Pull every "TOURS" line out of the data below.

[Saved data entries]
_ _ _ _ _

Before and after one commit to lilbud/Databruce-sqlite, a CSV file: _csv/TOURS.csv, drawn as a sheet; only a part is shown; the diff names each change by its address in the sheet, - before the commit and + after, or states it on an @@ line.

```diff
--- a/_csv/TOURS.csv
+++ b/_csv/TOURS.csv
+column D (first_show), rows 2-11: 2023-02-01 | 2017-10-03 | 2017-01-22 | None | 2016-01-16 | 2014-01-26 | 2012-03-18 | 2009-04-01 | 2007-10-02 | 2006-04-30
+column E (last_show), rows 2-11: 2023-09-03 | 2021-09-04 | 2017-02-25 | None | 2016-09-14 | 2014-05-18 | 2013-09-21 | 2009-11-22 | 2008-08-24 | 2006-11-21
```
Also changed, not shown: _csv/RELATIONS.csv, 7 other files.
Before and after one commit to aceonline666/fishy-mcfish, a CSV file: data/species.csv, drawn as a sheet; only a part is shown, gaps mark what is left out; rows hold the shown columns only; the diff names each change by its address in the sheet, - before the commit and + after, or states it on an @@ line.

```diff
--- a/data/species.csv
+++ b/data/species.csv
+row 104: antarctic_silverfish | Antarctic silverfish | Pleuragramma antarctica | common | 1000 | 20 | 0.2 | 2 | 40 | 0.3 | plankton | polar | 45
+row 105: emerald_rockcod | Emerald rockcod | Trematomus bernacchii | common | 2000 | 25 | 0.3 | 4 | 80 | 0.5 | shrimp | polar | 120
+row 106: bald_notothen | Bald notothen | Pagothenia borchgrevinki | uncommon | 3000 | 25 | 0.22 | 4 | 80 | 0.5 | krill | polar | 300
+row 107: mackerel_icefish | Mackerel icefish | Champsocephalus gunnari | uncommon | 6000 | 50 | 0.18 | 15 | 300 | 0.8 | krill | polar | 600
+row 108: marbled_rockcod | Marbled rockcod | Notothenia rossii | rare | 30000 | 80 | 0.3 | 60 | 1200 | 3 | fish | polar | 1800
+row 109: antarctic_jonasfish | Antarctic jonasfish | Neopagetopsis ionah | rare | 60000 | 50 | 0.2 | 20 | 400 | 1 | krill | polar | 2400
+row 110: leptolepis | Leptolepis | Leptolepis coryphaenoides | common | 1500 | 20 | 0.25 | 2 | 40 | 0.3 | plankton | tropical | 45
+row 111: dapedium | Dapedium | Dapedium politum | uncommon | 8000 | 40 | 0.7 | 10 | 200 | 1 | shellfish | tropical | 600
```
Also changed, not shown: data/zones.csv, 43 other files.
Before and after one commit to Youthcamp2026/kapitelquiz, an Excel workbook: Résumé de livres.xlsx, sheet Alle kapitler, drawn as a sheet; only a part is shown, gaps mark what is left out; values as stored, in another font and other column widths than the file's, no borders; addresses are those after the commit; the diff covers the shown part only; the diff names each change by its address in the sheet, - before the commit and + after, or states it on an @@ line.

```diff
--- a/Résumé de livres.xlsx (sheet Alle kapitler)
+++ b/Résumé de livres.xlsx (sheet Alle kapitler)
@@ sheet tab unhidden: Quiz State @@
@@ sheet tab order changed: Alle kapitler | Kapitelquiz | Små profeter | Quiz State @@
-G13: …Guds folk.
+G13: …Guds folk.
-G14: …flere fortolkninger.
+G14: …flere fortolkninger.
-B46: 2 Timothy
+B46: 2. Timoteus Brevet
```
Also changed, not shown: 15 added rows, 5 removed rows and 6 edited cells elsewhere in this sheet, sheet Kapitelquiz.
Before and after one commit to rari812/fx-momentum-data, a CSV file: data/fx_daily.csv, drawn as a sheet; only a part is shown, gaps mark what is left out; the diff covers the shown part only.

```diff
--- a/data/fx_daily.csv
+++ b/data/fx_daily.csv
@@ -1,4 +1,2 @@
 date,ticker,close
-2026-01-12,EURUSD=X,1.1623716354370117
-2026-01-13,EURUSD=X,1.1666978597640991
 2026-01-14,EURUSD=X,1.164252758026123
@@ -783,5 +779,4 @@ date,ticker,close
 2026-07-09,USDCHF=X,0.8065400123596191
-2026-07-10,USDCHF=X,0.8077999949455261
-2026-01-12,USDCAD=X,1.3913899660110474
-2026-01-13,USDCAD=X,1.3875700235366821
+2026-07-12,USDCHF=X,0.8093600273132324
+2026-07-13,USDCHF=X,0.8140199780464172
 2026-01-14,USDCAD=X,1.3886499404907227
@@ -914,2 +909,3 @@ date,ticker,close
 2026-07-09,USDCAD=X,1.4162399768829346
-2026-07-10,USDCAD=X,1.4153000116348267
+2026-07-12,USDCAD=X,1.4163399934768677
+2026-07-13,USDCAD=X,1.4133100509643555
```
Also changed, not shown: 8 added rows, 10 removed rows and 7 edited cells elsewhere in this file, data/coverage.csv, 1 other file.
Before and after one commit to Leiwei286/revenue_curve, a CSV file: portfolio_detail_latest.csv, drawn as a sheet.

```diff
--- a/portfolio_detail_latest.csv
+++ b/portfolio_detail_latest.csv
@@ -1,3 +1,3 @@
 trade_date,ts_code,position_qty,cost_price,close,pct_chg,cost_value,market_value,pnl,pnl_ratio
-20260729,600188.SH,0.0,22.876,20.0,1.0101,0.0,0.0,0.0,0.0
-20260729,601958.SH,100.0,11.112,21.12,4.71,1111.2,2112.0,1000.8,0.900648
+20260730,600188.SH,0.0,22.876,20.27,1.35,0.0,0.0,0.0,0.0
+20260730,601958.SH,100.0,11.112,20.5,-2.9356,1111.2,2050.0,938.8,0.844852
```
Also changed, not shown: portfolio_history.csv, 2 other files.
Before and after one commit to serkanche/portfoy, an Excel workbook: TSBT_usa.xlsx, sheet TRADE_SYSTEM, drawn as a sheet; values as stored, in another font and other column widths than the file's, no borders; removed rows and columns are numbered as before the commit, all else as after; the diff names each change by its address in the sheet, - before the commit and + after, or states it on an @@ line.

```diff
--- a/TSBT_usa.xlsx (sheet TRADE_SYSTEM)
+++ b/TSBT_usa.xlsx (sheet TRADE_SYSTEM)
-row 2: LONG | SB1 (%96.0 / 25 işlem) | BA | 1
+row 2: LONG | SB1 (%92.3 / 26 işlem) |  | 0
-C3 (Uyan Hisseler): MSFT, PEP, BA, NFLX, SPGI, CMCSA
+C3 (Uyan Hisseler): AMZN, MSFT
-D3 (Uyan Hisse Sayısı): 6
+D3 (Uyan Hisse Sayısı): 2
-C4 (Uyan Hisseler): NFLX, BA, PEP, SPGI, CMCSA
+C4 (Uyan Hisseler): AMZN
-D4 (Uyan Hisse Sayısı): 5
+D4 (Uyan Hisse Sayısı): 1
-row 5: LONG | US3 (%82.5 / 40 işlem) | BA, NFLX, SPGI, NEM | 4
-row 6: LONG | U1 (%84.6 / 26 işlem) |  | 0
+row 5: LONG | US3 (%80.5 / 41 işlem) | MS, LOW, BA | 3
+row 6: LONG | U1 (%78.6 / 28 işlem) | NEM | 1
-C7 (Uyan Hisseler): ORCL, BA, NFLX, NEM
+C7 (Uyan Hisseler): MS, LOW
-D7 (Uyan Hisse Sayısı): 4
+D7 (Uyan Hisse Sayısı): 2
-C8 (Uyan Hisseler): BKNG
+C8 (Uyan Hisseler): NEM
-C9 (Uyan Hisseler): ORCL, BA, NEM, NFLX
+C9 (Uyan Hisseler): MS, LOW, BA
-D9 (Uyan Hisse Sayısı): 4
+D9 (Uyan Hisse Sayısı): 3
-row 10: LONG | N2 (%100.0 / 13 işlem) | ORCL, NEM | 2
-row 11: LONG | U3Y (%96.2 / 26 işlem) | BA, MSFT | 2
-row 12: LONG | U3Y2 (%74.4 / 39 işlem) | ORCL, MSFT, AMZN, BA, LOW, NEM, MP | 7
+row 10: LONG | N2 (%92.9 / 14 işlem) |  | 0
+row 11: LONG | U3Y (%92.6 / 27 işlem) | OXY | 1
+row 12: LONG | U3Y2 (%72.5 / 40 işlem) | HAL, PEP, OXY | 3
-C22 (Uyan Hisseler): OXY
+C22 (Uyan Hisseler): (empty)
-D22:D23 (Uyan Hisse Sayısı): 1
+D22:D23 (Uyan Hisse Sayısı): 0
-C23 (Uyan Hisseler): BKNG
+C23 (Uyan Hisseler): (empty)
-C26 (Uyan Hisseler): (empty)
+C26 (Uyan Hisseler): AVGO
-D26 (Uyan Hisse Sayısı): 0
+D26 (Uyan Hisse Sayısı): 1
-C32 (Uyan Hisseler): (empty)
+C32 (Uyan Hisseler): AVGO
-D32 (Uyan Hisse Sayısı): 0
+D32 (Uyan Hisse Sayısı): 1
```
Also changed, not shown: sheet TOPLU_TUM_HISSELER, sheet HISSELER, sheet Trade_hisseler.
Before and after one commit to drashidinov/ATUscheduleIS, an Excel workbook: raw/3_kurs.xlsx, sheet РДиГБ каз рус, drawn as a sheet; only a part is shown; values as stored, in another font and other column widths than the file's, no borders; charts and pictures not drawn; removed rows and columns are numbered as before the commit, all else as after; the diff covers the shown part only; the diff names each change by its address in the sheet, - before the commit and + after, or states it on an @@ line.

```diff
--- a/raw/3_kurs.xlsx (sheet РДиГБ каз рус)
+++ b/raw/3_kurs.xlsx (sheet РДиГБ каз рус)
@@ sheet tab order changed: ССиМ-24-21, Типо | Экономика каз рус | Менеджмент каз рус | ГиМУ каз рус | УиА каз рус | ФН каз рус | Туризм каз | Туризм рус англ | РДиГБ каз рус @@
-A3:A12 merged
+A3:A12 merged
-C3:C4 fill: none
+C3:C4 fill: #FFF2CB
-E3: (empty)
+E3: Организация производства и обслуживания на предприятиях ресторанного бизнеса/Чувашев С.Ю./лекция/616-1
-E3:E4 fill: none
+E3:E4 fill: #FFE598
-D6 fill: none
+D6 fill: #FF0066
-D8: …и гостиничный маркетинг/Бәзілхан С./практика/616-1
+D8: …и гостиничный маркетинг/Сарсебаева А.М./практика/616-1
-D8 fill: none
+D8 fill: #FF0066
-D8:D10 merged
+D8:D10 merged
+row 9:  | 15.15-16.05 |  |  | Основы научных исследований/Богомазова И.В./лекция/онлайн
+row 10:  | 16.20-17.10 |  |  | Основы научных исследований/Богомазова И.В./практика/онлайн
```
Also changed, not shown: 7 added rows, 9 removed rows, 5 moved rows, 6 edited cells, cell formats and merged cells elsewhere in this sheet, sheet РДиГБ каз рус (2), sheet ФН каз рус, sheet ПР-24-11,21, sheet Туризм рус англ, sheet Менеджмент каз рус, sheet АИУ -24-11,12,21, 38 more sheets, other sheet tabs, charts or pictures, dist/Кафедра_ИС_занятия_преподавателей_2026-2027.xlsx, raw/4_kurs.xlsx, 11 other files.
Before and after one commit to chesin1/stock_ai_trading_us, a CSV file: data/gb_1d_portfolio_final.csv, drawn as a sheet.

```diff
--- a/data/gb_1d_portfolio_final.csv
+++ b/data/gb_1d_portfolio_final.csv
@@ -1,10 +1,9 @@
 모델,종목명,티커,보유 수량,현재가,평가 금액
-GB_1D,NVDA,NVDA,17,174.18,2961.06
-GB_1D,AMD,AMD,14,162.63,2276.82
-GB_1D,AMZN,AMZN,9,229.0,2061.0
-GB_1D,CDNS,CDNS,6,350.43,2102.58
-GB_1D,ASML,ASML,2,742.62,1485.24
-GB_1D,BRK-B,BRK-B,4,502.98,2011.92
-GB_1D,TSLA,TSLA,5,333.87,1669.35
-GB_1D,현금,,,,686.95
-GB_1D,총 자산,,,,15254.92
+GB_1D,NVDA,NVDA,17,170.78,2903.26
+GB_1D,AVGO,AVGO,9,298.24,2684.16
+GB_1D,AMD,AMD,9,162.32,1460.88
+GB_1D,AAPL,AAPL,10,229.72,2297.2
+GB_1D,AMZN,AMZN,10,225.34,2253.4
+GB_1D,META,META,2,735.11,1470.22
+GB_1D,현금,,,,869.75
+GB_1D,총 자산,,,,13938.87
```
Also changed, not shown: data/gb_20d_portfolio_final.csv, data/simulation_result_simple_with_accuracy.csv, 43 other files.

_ _ _ _ _

# Finished task
Before and after one commit to lilbud/Databruce-sqlite, a CSV file: _csv/TOURS.csv, drawn as a sheet; only a part is shown; the diff names each change by its address in the sheet, - before the commit and + after, or states it on an @@ line.
--- a/_csv/TOURS.csv
+++ b/_csv/TOURS.csv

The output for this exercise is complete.